WHAT YOU ARE ASKED TO DO
Copy out each line of the data below in which the string "Green" appears.

SUPPLIED INFORMATION
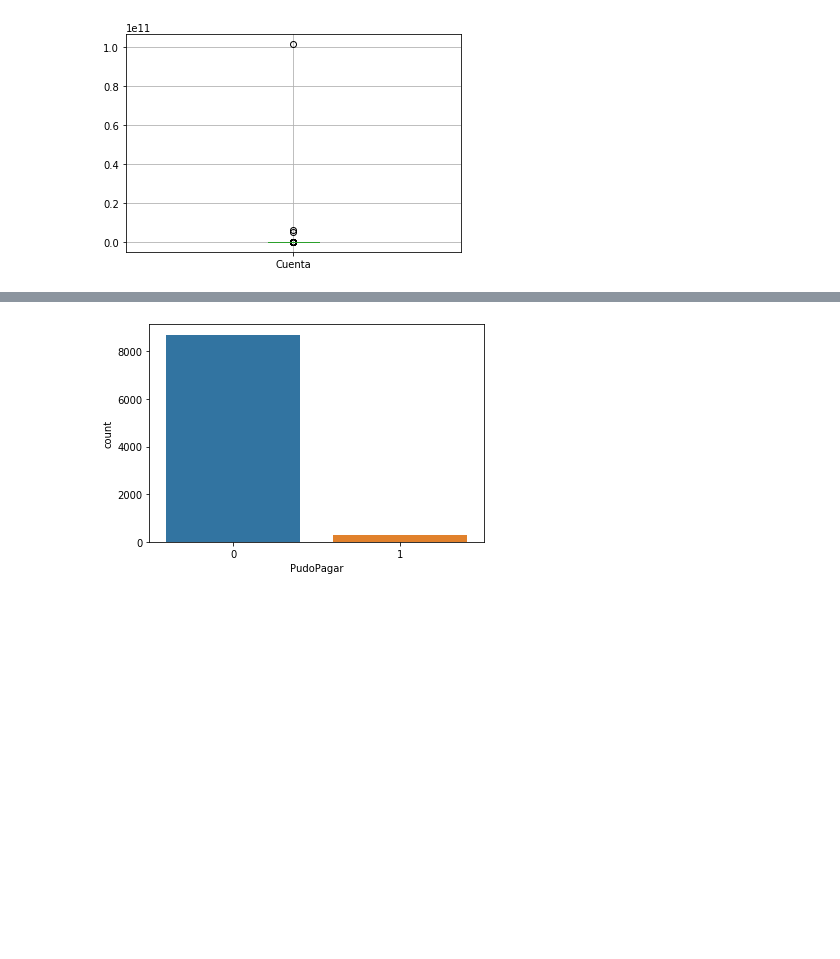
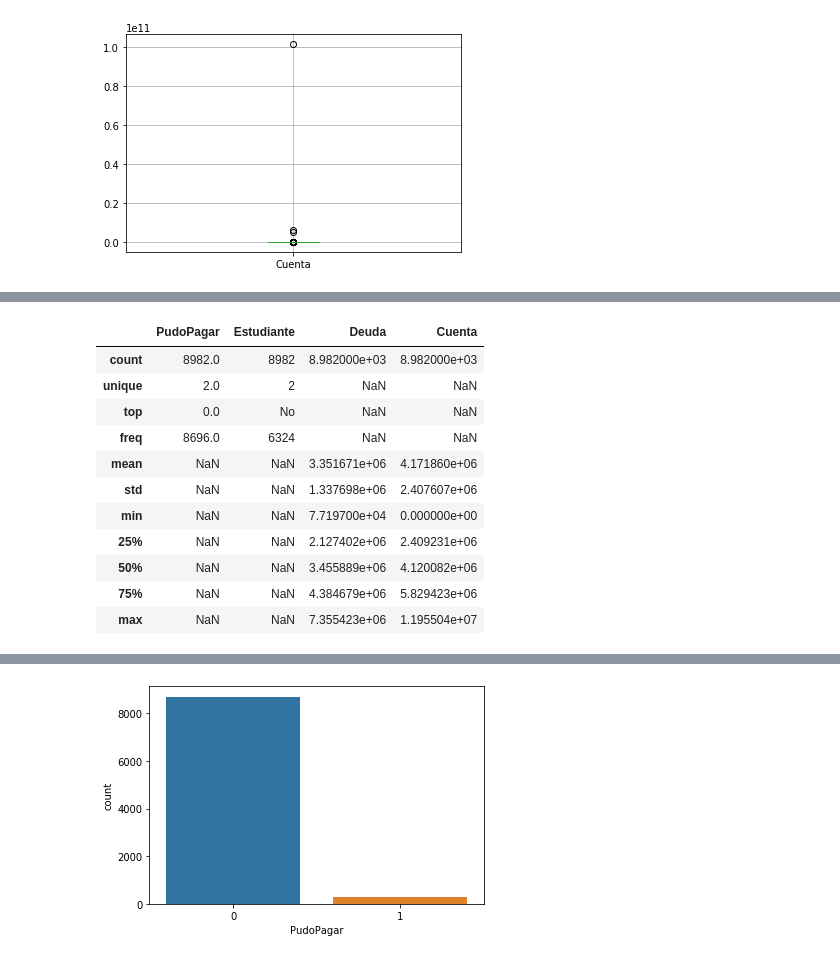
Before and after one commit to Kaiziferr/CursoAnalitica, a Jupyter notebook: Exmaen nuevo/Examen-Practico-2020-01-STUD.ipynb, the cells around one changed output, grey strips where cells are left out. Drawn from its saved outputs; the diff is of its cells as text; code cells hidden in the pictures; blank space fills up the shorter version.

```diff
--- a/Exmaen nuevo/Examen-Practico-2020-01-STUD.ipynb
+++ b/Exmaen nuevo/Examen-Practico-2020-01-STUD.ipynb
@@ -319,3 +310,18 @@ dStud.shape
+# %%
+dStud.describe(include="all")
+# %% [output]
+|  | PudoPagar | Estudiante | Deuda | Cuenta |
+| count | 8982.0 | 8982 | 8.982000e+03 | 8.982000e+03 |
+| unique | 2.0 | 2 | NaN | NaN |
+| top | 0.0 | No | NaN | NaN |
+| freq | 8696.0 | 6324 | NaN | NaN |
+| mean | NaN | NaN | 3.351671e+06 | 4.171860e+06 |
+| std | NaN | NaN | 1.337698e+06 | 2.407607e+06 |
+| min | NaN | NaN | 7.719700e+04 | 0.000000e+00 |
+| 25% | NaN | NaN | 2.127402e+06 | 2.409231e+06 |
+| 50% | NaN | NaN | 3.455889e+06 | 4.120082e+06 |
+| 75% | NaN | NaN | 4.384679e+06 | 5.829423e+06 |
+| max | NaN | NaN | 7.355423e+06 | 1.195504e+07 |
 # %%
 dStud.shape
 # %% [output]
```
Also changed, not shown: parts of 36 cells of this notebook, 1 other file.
---
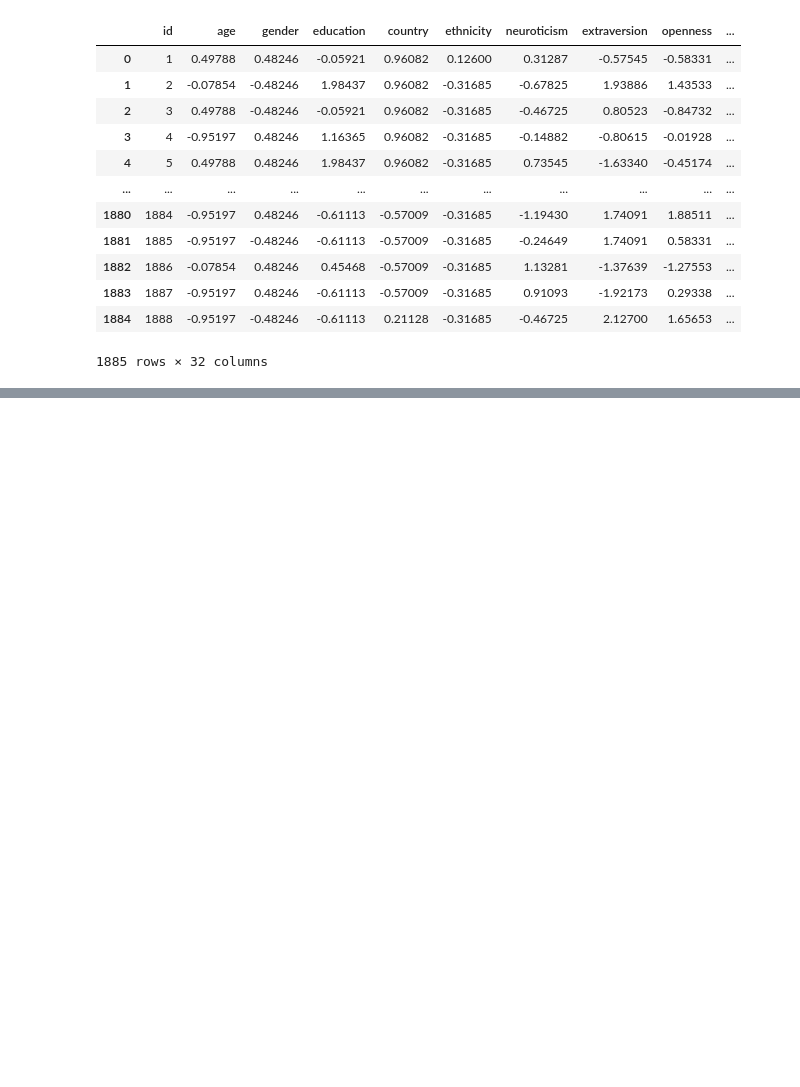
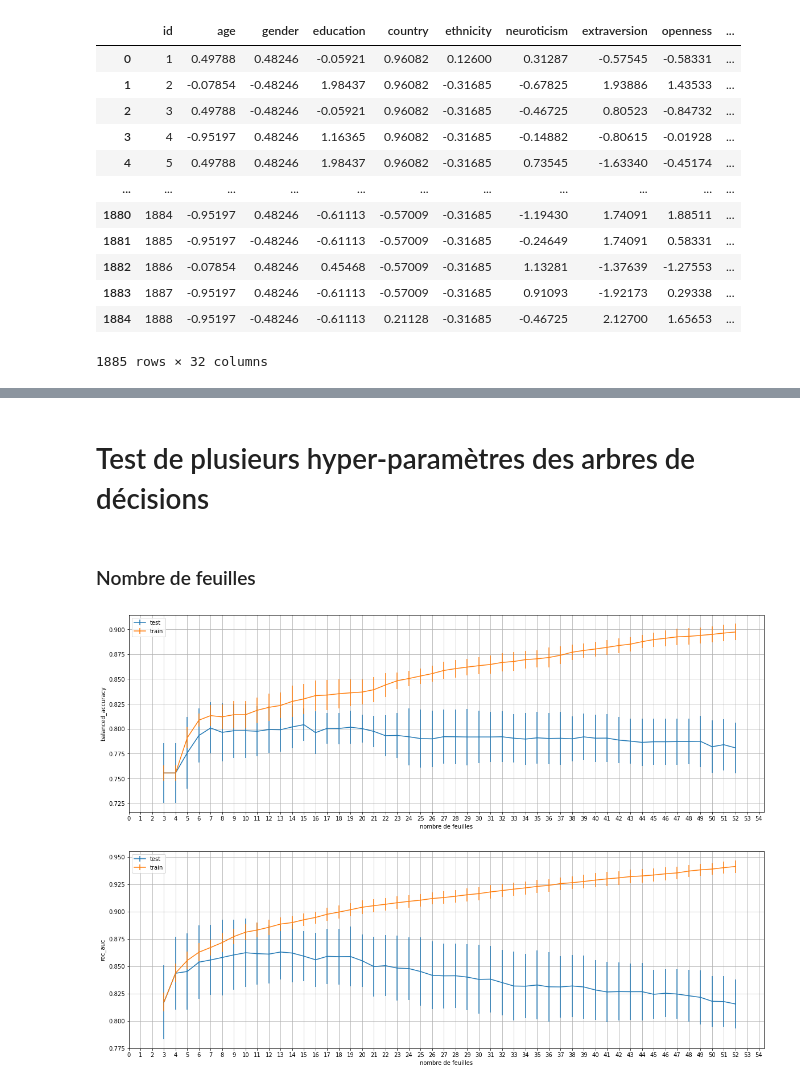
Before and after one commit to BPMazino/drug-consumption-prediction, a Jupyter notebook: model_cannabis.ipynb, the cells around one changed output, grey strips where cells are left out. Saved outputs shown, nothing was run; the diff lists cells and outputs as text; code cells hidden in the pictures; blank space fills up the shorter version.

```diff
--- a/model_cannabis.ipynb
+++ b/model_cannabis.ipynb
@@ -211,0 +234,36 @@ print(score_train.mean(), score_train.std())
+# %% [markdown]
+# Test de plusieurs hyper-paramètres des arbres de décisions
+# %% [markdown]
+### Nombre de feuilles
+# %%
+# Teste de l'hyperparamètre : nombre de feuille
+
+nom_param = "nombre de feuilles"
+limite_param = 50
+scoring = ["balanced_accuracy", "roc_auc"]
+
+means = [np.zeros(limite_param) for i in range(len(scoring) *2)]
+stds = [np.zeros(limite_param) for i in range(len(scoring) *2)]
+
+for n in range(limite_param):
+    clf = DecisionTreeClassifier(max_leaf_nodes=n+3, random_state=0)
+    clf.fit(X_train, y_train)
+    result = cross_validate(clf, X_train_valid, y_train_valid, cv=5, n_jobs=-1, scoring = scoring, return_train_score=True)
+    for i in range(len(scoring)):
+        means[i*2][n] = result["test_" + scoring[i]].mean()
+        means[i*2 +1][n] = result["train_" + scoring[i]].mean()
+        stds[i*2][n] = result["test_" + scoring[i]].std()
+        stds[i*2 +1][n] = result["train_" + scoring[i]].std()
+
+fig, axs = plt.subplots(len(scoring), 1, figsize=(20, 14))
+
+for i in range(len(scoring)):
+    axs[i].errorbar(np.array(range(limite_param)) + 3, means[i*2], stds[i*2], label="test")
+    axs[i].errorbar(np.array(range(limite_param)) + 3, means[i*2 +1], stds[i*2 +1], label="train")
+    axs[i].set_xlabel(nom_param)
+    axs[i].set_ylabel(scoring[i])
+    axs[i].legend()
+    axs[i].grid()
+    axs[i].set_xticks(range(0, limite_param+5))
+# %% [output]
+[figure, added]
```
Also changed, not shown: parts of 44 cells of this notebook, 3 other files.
--
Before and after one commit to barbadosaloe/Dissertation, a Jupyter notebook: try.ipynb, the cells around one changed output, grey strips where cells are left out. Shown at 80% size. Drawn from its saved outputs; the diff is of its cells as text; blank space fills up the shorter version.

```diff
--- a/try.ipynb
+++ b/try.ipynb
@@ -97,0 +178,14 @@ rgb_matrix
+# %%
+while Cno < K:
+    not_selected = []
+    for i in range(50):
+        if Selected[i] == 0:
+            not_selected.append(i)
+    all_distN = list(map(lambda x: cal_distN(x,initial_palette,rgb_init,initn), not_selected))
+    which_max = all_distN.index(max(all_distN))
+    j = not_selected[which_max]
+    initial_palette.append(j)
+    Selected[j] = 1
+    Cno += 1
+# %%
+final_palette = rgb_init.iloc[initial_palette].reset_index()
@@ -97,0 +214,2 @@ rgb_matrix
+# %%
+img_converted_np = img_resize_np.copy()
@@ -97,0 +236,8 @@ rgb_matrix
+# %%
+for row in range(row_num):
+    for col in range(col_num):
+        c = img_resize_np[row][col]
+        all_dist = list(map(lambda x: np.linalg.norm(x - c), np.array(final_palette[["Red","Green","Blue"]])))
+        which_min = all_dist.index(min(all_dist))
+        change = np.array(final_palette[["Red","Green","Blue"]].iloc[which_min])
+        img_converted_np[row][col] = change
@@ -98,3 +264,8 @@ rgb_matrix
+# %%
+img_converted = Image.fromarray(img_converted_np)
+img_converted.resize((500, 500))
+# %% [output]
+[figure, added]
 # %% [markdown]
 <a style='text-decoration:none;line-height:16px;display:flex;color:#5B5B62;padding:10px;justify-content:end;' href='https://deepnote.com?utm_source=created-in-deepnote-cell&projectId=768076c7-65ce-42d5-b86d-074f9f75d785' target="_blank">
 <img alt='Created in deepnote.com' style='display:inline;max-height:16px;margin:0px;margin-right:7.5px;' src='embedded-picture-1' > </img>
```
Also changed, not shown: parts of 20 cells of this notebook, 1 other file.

RESULT BELOW
+        all_dist = list(map(lambda x: np.linalg.norm(x - c), np.array(final_palette[["Red","Green","Blue"]])))
+        change = np.array(final_palette[["Red","Green","Blue"]].iloc[which_min])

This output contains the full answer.